PROBLEM STATEMENT
Among the entries below, find each line holding "diagram" and return it.

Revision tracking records
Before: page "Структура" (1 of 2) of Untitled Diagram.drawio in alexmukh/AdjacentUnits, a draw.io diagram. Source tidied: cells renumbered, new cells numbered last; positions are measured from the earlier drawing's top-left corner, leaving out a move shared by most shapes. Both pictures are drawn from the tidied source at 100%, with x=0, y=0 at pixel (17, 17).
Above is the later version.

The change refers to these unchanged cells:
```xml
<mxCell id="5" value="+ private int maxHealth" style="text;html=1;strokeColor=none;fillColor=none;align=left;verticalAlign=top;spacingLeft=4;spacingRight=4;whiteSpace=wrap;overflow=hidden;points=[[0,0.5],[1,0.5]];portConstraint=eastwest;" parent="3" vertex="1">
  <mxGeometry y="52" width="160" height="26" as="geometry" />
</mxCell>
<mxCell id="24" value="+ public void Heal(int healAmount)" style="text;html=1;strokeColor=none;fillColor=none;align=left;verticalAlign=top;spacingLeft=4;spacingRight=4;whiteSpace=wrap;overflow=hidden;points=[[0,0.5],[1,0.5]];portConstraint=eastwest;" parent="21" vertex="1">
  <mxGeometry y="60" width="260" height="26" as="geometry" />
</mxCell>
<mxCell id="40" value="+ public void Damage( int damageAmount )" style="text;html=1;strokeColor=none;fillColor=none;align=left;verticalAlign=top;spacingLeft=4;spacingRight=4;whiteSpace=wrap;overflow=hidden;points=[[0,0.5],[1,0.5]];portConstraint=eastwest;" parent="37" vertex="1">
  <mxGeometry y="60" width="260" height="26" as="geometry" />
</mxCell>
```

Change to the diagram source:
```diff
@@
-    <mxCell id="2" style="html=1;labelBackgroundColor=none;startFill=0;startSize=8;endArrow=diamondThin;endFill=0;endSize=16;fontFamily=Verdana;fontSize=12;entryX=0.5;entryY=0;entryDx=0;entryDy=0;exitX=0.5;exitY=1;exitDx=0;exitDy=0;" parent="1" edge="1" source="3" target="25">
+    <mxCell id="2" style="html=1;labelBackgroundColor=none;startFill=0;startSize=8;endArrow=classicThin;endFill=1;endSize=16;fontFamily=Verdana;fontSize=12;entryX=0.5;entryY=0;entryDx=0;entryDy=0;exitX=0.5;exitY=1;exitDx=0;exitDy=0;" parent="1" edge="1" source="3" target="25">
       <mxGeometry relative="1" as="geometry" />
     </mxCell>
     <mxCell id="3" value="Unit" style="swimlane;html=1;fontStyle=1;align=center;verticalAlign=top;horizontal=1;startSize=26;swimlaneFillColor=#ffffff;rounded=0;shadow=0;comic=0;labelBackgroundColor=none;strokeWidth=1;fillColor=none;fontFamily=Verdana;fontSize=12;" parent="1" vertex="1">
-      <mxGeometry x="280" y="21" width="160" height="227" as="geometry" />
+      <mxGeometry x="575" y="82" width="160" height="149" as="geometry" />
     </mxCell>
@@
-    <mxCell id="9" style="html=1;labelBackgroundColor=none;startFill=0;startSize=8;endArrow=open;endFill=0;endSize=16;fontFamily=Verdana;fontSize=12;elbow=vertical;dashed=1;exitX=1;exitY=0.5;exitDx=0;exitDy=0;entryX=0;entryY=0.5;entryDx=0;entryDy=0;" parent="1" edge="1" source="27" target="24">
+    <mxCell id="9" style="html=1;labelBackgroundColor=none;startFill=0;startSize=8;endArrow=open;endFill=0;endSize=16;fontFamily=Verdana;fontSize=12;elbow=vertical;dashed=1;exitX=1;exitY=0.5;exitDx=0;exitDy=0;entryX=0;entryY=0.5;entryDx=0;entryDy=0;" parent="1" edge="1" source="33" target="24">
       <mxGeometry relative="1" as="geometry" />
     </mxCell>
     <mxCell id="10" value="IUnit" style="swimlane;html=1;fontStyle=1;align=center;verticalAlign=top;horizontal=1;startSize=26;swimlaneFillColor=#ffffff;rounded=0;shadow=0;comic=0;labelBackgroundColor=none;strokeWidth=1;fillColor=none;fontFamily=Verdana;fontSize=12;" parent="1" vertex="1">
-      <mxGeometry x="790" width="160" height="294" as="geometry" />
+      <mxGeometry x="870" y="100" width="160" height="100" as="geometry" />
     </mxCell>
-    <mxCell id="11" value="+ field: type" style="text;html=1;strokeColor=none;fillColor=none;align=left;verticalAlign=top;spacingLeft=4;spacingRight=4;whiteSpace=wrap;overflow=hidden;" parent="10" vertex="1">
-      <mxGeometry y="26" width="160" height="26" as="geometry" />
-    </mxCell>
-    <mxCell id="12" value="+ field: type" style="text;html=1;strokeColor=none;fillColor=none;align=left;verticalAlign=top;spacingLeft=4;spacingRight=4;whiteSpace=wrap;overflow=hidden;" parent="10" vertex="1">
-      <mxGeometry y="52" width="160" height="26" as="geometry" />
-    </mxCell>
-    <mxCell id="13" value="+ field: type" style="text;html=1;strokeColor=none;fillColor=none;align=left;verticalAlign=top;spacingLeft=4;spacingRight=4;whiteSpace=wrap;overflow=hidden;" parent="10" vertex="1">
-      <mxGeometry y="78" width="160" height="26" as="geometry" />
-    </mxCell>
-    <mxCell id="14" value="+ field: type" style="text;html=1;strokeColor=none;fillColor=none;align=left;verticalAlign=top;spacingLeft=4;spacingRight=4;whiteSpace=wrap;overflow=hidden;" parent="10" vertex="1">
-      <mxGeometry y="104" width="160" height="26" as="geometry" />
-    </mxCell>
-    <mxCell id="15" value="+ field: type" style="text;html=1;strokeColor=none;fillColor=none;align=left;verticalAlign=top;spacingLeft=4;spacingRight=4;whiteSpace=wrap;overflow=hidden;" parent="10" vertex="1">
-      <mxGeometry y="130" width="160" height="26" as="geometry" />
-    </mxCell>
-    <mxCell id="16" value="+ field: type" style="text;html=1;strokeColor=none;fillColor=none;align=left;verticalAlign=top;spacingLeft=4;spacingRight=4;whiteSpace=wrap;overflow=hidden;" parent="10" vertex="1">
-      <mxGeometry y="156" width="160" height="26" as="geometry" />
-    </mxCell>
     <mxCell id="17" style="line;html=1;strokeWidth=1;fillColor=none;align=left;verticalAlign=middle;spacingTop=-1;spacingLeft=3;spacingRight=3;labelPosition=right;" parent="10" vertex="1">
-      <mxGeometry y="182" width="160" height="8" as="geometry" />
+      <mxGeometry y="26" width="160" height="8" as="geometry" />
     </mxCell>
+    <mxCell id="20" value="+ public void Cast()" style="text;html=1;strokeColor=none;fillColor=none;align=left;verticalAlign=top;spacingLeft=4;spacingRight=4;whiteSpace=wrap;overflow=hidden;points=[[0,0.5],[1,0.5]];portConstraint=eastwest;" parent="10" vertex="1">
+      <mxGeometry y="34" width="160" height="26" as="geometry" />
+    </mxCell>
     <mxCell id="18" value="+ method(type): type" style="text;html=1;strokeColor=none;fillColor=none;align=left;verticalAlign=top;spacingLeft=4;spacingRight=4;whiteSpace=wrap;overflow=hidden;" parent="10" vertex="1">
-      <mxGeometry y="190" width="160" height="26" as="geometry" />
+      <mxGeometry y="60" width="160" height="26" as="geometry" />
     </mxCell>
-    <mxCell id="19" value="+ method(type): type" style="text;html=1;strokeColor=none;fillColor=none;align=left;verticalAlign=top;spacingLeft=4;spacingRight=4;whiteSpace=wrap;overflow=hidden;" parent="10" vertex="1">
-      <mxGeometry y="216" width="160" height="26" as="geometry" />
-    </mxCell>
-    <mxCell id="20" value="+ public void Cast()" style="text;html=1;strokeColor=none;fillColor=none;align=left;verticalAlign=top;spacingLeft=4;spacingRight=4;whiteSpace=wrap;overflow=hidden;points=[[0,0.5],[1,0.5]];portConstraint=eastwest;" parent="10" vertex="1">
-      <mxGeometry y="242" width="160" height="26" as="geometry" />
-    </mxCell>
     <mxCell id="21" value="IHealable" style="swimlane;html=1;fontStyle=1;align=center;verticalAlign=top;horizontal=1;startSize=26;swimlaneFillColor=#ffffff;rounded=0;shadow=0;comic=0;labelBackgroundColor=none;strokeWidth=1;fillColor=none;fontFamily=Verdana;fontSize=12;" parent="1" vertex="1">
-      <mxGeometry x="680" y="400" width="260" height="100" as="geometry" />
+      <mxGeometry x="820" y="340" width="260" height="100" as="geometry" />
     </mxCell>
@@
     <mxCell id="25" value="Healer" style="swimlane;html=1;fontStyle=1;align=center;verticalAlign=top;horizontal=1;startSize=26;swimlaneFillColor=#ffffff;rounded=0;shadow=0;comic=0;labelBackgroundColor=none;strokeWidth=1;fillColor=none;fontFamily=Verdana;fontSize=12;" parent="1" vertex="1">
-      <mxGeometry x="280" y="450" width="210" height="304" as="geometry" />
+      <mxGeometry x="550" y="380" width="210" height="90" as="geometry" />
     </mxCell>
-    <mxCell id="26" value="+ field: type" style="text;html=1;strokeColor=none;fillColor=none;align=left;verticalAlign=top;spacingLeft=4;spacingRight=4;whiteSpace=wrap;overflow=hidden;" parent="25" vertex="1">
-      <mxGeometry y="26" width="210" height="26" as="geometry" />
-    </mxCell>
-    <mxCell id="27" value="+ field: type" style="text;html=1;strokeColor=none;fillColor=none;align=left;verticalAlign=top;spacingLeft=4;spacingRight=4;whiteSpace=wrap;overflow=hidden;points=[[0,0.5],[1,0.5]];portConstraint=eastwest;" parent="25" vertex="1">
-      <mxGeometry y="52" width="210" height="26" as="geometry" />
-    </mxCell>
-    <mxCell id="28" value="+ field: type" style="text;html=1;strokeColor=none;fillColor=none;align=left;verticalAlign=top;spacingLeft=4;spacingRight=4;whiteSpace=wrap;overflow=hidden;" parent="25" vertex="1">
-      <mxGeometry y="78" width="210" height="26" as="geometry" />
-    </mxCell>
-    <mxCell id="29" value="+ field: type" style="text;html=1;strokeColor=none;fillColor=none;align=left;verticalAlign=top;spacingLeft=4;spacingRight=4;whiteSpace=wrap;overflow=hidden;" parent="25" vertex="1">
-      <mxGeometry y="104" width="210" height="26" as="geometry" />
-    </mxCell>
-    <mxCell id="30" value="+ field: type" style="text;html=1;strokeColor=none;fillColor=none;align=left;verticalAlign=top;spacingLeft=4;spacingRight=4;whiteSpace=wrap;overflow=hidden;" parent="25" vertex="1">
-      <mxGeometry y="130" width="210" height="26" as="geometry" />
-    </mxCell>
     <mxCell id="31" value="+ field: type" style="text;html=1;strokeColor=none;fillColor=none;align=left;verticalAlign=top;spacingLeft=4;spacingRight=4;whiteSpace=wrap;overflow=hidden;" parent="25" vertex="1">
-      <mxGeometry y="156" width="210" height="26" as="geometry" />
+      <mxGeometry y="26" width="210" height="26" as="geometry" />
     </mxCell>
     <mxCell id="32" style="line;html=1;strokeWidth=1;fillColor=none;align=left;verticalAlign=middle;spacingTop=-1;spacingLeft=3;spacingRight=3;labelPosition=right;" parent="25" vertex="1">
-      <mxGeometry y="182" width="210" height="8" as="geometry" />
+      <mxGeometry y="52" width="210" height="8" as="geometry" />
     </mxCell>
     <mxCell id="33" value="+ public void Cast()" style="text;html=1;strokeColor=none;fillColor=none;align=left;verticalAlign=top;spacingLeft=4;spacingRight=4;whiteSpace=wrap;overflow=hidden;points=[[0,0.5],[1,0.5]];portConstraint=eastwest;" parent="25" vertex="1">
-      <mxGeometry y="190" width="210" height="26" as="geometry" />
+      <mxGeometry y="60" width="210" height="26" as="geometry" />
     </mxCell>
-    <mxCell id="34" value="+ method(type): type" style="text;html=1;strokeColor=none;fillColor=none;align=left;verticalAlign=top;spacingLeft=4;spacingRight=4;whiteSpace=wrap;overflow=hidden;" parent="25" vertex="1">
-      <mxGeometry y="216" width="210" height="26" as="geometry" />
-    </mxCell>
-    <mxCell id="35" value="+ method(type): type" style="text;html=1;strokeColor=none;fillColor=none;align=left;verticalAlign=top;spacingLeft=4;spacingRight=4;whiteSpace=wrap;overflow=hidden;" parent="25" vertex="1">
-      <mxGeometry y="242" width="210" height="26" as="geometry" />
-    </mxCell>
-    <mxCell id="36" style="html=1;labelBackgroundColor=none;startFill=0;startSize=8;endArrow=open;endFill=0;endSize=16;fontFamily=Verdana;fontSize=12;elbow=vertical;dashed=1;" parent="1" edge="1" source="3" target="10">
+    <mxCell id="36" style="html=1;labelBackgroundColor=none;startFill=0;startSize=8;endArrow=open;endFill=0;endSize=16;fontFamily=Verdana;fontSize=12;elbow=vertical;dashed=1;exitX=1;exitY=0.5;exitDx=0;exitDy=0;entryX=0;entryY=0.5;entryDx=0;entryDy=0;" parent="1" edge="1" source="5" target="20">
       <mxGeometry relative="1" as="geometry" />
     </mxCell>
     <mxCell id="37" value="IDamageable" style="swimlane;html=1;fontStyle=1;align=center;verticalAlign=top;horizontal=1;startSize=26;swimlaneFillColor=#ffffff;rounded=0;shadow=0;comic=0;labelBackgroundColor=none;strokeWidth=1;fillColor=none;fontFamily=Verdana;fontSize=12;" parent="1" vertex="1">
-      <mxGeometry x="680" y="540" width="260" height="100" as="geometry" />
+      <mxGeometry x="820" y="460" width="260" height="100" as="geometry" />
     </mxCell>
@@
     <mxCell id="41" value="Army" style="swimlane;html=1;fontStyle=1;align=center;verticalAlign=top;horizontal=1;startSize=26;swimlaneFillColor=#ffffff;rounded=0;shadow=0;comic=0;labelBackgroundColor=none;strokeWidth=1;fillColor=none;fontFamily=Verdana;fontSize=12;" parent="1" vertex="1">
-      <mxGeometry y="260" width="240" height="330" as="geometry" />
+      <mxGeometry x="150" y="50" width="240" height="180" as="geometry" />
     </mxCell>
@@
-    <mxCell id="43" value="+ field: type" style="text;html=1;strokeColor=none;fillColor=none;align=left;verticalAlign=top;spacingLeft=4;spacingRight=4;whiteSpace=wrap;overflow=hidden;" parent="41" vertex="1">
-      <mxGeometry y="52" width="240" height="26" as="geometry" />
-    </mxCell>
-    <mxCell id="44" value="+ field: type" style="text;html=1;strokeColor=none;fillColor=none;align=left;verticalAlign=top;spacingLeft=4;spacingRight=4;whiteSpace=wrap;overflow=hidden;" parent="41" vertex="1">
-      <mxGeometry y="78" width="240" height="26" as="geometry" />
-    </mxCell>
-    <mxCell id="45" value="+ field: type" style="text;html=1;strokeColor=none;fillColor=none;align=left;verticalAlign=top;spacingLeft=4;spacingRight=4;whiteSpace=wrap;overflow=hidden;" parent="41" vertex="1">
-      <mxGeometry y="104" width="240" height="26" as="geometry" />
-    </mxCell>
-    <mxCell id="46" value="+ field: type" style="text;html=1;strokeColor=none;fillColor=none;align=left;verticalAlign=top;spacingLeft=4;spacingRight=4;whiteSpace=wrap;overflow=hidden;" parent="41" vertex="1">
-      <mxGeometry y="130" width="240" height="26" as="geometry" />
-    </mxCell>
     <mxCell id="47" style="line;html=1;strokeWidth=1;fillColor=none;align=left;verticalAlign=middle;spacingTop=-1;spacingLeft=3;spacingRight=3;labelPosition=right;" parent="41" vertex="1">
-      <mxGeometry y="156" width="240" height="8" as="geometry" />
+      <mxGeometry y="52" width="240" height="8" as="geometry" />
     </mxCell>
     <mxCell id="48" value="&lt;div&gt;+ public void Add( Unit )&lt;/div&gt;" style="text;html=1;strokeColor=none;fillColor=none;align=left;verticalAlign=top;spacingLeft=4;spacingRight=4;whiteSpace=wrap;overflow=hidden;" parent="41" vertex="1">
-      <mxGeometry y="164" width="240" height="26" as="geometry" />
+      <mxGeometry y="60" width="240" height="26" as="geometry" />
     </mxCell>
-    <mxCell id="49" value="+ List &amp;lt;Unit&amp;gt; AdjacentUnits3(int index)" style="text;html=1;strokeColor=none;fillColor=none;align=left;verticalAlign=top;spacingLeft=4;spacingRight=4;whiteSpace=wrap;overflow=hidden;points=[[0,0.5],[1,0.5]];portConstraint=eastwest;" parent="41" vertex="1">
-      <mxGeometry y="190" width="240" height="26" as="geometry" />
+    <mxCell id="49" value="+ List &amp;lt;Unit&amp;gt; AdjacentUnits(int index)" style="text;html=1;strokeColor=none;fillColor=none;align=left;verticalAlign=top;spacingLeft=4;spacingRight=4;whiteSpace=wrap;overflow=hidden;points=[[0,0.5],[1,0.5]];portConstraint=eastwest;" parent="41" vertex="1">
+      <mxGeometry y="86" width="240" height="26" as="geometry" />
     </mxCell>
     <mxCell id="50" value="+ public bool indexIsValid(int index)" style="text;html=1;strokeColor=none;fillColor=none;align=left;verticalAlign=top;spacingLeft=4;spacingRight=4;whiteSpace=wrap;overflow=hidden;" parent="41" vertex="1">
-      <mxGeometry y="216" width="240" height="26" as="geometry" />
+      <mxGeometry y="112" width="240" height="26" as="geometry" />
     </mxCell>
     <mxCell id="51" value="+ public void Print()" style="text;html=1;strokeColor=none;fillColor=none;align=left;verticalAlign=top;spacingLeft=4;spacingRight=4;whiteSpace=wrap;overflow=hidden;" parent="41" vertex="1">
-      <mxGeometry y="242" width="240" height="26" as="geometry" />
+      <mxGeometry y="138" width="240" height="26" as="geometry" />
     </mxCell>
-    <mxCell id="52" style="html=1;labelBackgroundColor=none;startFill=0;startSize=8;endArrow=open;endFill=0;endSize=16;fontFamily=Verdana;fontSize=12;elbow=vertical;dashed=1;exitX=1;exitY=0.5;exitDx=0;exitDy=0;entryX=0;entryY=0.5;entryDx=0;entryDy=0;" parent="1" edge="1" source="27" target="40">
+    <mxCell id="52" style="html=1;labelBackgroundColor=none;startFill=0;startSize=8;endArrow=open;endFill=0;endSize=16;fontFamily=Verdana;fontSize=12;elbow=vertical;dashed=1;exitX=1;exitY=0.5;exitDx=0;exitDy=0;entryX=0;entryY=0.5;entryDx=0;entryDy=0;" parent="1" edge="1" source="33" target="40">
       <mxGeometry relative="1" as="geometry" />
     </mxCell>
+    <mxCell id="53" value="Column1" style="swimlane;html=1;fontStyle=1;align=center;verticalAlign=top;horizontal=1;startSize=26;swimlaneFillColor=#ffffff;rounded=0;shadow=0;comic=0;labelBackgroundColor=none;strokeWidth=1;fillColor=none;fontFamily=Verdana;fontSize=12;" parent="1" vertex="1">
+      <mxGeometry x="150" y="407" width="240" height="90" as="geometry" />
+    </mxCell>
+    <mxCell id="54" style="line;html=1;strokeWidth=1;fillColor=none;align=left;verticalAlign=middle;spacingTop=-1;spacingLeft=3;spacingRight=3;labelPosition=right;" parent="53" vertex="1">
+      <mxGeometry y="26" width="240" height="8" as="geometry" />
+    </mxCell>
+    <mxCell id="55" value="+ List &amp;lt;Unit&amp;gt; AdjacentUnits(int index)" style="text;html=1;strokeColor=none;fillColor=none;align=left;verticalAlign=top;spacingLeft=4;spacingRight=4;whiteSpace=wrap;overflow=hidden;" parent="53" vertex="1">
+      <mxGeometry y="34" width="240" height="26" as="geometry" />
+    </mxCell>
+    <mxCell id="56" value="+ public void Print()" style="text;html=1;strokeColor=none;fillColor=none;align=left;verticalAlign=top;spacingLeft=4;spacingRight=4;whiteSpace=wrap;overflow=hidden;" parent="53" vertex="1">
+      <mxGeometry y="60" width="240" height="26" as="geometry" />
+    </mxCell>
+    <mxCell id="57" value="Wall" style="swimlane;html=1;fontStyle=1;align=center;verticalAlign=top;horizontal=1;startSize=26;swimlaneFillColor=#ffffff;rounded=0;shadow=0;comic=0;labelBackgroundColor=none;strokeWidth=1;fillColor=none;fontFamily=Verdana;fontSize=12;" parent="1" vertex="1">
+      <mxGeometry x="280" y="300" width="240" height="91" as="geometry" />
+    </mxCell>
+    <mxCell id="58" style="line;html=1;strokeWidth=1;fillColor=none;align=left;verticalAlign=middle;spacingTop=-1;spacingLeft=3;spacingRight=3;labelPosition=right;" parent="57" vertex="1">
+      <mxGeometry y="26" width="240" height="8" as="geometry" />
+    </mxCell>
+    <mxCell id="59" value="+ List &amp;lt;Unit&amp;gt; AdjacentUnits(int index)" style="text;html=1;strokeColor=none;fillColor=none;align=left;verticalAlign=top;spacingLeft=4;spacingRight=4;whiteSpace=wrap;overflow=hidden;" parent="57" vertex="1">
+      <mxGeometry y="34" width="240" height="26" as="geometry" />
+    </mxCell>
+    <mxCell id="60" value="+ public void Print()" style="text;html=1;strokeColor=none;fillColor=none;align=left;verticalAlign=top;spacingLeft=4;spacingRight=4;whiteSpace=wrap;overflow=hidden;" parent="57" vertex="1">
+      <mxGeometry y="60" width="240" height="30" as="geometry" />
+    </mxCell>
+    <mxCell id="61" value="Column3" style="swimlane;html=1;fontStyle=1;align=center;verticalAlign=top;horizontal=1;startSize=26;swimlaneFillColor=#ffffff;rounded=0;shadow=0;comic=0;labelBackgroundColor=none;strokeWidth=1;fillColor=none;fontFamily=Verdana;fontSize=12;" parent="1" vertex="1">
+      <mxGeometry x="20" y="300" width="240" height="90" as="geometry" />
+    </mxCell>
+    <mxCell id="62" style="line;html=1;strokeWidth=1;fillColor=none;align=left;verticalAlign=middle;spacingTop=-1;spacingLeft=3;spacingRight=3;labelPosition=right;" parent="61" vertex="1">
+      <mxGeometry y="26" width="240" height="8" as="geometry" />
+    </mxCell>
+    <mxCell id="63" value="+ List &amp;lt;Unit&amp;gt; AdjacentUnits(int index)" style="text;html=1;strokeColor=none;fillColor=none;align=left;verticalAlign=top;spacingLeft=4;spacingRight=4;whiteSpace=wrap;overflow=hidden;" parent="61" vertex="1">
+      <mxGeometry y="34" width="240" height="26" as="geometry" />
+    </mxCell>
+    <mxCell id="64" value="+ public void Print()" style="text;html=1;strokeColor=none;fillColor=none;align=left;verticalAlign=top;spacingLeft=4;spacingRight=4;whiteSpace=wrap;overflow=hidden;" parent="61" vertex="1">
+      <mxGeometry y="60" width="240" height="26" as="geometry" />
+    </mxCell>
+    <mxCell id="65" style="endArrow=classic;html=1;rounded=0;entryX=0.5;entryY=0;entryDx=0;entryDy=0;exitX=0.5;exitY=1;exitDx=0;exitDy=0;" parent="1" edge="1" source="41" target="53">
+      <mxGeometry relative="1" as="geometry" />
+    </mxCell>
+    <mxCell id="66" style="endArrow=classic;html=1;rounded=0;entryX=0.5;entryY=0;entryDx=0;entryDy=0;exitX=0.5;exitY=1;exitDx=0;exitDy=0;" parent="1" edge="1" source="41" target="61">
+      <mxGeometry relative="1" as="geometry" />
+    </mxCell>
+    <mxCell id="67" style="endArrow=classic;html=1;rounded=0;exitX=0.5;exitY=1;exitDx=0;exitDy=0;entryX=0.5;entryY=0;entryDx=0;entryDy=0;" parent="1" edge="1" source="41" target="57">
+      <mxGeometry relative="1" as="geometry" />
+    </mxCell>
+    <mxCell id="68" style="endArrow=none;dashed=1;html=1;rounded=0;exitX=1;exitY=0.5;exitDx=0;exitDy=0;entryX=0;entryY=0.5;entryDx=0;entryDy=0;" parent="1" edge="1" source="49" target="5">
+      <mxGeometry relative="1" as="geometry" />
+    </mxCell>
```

TASK OUTPUT
Before: page "Структура" (1 of 2) of Untitled Diagram.drawio in alexmukh/AdjacentUnits, a draw.io diagram. Source tidied: cells renumbered, new cells numbered last; positions are measured from the earlier drawing's top-left corner, leaving out a move shared by most shapes. Both pictures are drawn from the tidied source at 100%, with x=0, y=0 at pixel (17, 17).
Change to the diagram source:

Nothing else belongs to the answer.